- _Required work_
Please find all lines containing "Wall" in the listing below and copy them.

=== Section Start ===

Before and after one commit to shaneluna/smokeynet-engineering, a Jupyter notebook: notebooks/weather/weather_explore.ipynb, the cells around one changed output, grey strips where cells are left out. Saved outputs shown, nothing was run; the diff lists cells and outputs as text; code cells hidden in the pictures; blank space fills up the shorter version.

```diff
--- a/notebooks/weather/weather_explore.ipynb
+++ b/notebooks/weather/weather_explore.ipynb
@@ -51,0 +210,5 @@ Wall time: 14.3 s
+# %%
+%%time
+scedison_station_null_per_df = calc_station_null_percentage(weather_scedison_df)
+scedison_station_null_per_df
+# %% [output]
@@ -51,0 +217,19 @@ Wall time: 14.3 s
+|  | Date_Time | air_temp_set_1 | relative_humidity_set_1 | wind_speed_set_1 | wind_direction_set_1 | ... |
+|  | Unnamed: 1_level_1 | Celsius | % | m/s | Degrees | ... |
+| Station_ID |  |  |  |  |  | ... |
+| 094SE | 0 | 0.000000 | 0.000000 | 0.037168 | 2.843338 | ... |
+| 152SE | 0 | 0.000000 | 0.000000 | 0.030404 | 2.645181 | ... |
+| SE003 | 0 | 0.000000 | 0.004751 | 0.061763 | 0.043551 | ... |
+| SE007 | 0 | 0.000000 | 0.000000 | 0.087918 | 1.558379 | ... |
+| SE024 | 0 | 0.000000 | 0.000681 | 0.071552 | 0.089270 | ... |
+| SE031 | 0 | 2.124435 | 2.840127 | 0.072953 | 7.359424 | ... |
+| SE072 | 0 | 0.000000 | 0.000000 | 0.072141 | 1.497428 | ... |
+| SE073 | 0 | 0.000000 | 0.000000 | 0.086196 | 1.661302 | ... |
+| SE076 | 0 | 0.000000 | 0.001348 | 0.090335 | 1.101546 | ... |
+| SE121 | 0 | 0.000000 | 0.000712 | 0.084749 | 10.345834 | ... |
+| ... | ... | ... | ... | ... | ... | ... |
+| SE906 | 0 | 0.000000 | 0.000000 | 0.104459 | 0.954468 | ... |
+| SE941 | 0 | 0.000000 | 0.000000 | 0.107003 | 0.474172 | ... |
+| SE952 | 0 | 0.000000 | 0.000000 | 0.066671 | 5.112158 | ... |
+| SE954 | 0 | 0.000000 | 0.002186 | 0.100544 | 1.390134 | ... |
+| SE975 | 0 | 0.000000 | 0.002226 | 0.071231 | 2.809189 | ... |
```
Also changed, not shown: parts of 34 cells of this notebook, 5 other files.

=== Section End ===

- _Your solution_
@@ -51,0 +210,5 @@ Wall time: 14.3 s
@@ -51,0 +217,19 @@ Wall time: 14.3 s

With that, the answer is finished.